(Records from a data collection)

· · · · · · ·

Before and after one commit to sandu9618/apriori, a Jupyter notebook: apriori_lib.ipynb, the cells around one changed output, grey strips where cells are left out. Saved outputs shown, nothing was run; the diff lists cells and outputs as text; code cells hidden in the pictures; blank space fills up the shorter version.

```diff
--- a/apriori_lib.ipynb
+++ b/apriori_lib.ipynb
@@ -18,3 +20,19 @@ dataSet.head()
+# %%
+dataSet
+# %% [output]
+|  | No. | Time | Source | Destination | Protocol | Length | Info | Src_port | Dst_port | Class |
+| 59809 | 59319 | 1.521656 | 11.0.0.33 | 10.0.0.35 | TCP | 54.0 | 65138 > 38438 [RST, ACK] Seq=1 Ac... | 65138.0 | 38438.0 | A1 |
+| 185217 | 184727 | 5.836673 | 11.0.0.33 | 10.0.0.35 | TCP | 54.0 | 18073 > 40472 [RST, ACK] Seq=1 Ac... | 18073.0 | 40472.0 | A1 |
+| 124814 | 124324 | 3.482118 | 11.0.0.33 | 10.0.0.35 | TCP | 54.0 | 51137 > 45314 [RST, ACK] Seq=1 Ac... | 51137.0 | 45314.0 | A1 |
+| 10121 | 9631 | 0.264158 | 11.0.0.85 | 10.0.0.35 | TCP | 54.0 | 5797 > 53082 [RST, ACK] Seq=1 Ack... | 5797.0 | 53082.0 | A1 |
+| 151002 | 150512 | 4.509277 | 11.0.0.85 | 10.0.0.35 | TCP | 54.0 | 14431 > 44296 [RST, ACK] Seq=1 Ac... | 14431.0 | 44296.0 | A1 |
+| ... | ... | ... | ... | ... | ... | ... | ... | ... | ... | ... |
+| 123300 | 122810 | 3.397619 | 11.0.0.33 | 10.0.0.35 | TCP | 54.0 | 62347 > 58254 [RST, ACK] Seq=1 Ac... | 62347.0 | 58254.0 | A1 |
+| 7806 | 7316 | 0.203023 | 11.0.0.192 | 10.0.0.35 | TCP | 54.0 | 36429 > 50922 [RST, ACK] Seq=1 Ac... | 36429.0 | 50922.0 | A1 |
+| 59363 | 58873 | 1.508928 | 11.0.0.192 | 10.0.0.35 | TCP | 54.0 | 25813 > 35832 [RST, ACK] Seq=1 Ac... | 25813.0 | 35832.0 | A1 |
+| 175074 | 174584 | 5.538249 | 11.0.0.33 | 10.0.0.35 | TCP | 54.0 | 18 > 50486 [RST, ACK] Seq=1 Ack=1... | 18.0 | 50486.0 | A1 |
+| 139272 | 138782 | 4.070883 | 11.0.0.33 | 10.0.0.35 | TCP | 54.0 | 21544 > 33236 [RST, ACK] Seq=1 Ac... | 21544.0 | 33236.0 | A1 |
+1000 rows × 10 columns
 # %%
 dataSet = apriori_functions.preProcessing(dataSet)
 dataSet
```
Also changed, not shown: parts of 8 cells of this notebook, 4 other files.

· · · · · · ·

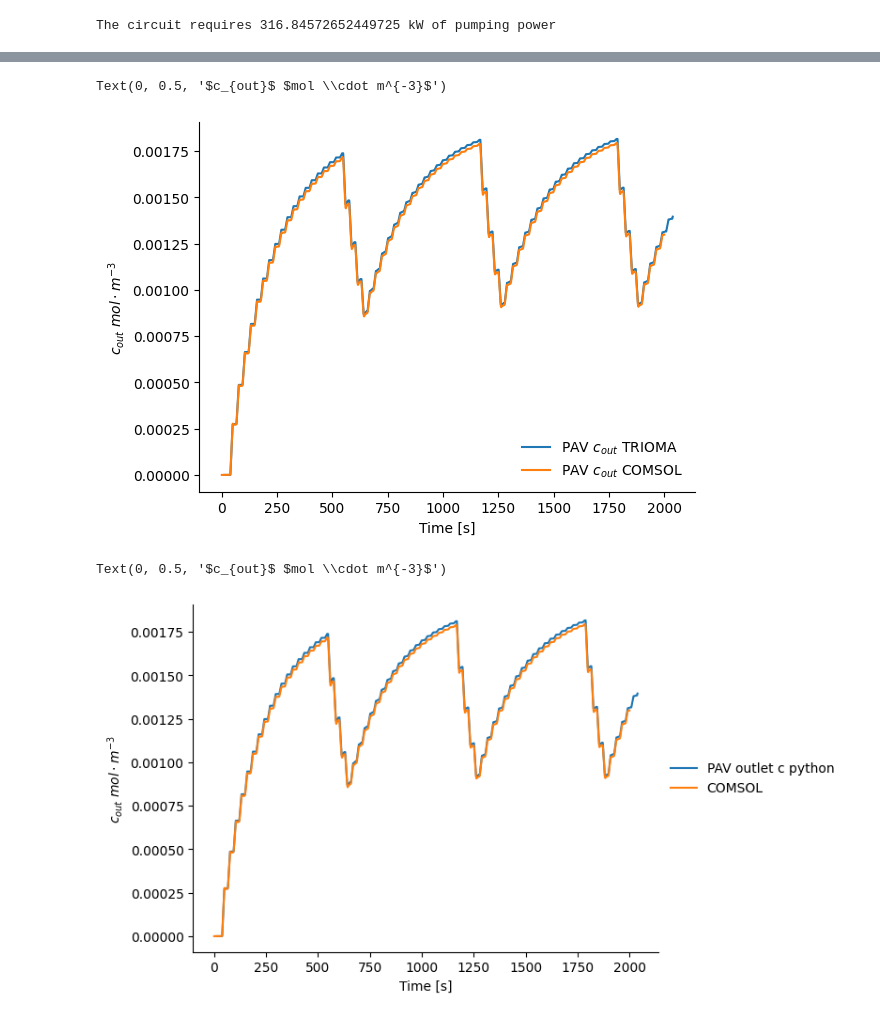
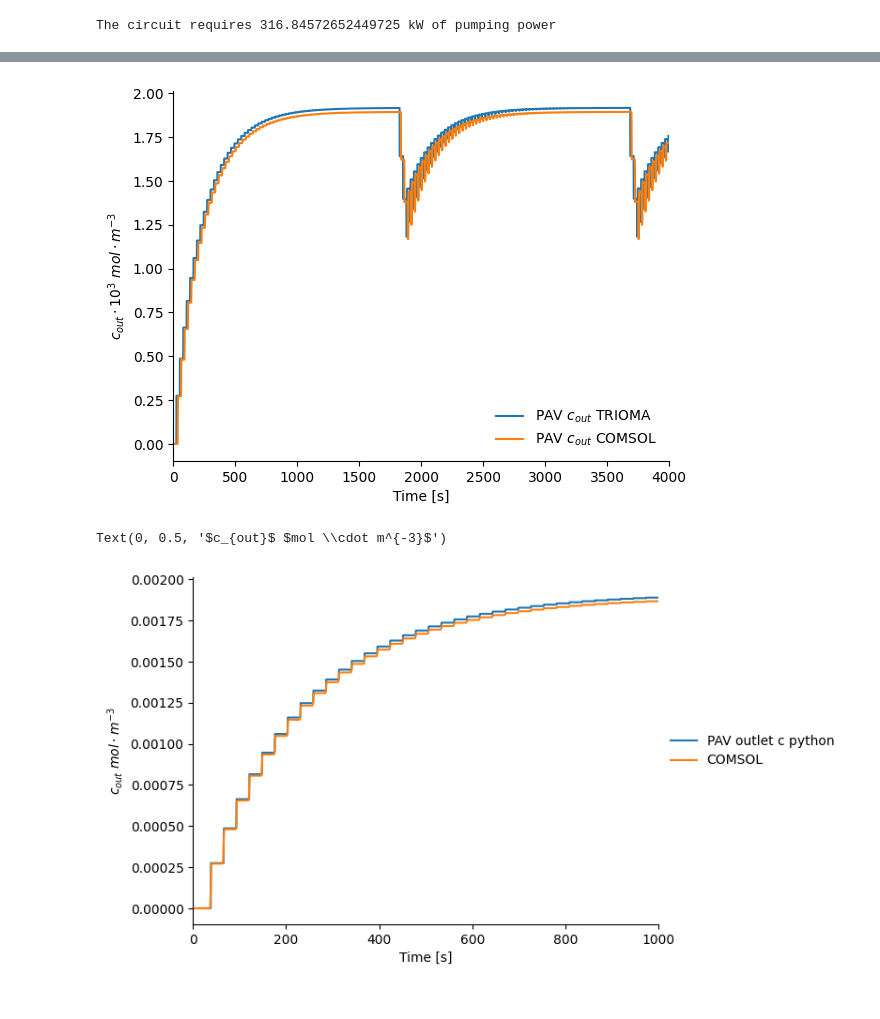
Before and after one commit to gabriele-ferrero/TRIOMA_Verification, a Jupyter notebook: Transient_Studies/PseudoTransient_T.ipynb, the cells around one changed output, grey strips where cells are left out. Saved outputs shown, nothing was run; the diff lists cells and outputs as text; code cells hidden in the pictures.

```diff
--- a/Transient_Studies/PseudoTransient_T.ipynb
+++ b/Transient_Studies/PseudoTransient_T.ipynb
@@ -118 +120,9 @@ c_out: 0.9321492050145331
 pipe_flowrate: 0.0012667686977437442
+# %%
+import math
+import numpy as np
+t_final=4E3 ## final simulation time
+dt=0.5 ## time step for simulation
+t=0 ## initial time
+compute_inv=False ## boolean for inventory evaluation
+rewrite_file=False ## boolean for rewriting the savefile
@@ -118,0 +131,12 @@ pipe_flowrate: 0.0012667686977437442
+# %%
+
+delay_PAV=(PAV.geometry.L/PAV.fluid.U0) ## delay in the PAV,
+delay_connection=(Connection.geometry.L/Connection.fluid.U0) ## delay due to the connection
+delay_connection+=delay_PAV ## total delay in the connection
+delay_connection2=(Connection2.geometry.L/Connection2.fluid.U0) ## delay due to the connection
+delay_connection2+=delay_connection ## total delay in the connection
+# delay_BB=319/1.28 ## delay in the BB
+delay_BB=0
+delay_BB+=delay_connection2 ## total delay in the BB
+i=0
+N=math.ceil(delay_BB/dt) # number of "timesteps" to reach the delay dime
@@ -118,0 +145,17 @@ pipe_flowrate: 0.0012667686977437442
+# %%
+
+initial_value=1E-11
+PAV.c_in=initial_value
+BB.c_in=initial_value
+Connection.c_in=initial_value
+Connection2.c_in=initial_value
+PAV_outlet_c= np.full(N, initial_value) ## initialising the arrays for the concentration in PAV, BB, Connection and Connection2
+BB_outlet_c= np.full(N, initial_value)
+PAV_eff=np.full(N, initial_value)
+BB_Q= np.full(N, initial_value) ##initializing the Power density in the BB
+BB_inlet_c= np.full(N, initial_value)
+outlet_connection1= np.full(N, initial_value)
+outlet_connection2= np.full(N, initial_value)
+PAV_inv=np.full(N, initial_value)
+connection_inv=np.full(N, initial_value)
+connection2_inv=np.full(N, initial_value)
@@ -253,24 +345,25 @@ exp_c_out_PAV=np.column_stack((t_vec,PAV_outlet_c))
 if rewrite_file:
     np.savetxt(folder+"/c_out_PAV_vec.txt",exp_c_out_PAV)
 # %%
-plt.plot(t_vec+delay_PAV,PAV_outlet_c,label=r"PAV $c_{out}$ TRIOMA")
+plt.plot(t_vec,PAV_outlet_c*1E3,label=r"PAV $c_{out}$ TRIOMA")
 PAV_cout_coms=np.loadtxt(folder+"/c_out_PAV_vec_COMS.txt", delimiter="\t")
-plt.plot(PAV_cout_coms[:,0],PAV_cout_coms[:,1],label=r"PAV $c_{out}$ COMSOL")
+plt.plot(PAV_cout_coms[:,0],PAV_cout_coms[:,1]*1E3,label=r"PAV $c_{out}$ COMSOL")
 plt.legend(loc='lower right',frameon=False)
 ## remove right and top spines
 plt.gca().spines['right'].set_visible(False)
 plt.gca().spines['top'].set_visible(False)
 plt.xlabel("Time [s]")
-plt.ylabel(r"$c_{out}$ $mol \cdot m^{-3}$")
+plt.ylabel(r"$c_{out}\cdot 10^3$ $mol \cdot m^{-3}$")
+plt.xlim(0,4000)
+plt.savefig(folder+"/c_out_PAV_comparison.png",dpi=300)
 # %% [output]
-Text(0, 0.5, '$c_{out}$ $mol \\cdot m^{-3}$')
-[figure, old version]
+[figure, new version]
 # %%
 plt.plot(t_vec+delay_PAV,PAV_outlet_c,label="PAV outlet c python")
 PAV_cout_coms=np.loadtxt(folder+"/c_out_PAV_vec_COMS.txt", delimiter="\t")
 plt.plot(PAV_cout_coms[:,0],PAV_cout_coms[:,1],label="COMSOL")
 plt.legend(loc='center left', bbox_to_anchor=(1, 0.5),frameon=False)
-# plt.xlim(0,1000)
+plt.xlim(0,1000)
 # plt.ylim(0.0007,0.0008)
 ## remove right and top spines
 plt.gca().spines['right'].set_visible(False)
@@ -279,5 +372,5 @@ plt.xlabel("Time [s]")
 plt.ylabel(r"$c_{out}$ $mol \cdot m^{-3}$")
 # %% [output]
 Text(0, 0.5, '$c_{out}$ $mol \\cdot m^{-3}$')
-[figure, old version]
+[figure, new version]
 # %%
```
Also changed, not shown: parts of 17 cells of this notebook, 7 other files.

· · · · · · ·

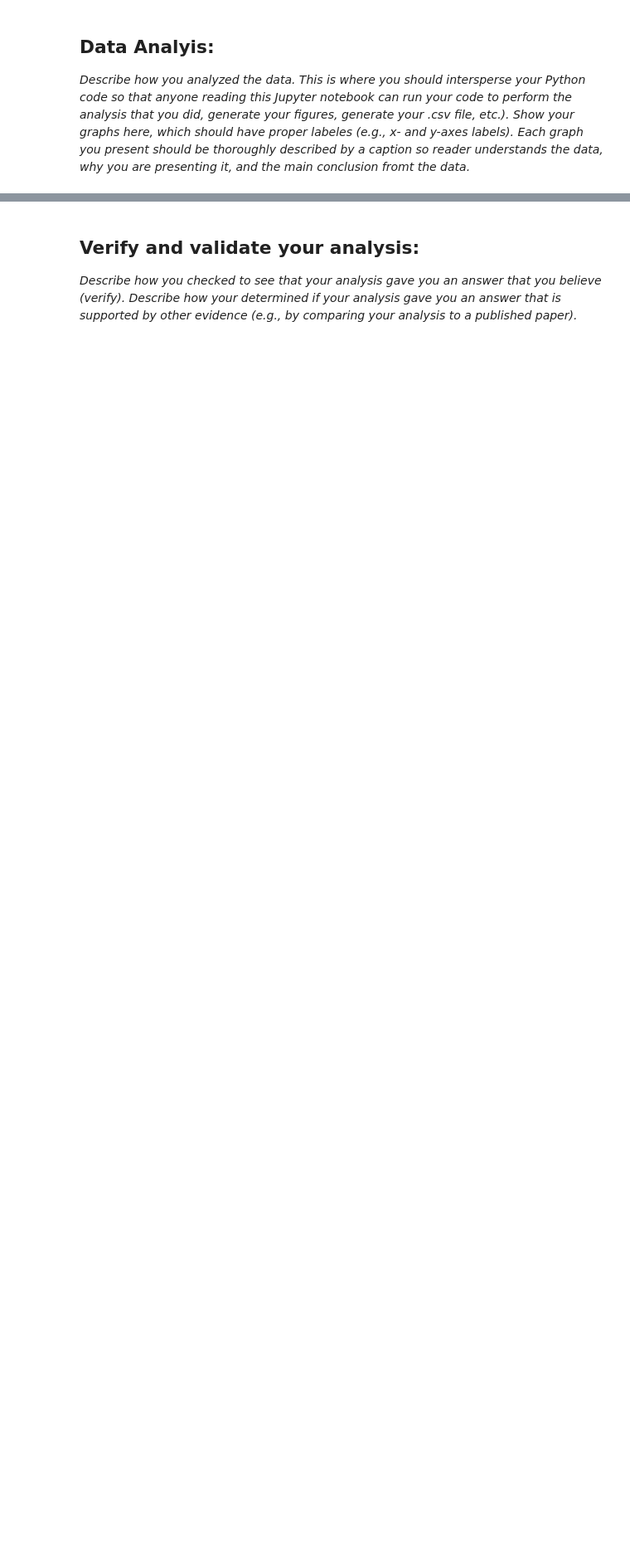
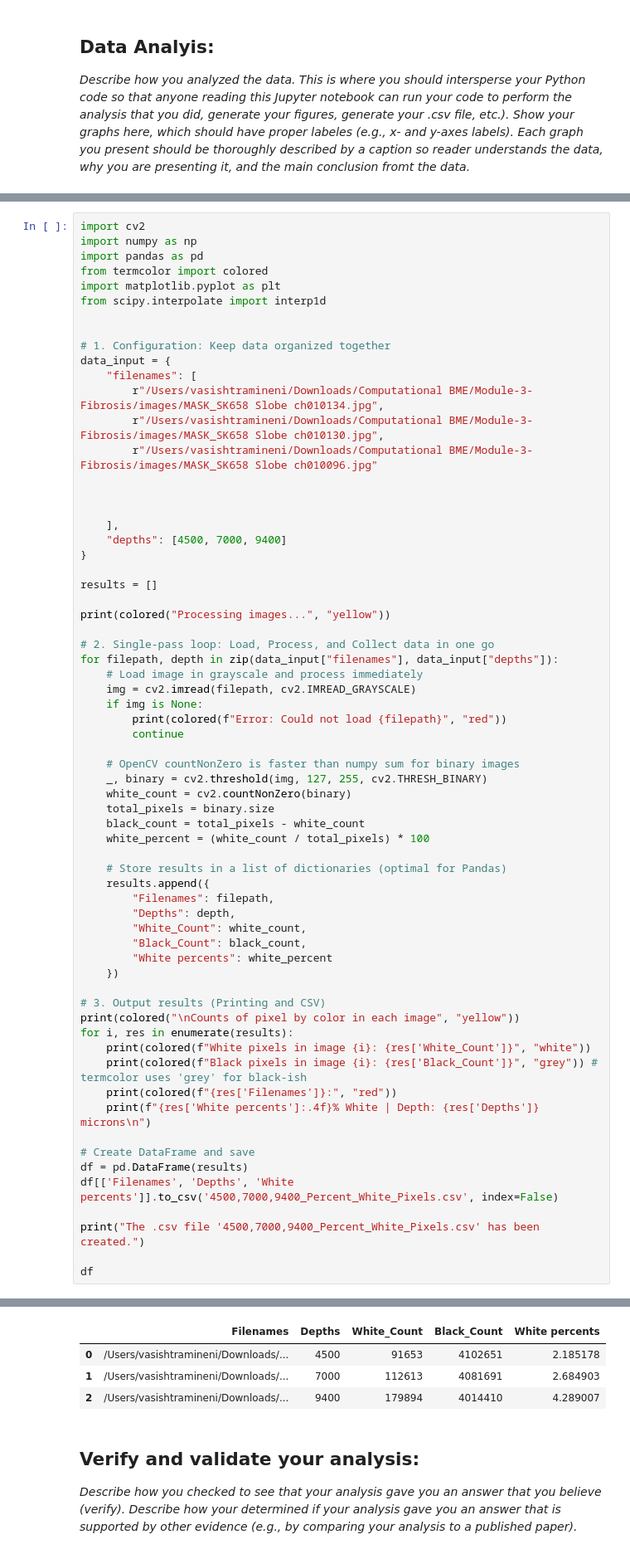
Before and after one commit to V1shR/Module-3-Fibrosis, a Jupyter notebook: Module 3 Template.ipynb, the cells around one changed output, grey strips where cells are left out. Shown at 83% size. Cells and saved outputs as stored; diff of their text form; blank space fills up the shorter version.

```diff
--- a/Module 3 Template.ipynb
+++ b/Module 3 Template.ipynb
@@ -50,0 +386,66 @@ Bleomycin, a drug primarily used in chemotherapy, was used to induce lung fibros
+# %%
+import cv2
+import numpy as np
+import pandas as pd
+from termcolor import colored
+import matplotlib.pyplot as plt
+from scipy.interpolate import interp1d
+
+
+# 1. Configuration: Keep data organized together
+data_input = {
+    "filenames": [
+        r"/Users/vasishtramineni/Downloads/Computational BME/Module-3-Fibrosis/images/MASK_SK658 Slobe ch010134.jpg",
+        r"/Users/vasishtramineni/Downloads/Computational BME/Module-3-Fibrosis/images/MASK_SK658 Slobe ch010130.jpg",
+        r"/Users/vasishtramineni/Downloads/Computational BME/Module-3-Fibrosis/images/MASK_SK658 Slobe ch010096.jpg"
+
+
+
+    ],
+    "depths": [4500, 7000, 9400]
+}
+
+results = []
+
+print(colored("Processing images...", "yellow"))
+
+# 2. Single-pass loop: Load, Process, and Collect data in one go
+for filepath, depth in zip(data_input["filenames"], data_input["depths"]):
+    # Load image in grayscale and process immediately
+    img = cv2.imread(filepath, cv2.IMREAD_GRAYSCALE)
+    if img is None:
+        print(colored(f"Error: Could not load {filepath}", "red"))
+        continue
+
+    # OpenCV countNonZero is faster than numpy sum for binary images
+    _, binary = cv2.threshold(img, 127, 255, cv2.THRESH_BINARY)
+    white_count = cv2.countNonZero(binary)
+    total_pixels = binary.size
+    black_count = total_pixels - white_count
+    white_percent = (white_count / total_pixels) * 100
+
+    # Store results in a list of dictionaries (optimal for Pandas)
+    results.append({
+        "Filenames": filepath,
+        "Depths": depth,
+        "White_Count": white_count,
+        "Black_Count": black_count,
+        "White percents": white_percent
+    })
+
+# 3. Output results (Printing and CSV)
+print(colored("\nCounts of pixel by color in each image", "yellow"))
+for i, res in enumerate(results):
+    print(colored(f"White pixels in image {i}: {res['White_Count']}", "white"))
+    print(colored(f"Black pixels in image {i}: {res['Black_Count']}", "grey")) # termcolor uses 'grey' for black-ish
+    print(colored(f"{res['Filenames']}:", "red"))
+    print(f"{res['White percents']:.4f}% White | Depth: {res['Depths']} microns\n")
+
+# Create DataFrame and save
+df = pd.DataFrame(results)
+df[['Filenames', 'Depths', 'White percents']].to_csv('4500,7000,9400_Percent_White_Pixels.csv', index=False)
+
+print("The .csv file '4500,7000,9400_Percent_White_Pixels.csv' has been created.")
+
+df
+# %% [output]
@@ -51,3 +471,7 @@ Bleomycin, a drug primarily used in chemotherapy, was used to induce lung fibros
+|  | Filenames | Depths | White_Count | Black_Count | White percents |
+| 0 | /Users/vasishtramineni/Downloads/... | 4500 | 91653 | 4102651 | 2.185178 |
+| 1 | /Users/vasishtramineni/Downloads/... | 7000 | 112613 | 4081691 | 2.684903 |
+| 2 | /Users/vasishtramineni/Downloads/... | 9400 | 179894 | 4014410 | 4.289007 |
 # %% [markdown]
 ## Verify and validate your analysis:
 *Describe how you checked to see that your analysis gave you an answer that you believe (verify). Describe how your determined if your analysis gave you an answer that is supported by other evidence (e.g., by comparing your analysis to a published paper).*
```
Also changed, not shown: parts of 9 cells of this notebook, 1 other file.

· · · · · · ·

> PROBLEM TO WORK ON:
The result is a copy of every line above where the word "full" shows up.

> RESULT:
+PAV_outlet_c= np.full(N, initial_value) ## initialising the arrays for the concentration in PAV, BB, Connection and Connection2
+BB_outlet_c= np.full(N, initial_value)
+PAV_eff=np.full(N, initial_value)
+BB_Q= np.full(N, initial_value) ##initializing the Power density in the BB
+BB_inlet_c= np.full(N, initial_value)
+outlet_connection1= np.full(N, initial_value)
+outlet_connection2= np.full(N, initial_value)
+PAV_inv=np.full(N, initial_value)
+connection_inv=np.full(N, initial_value)
+connection2_inv=np.full(N, initial_value)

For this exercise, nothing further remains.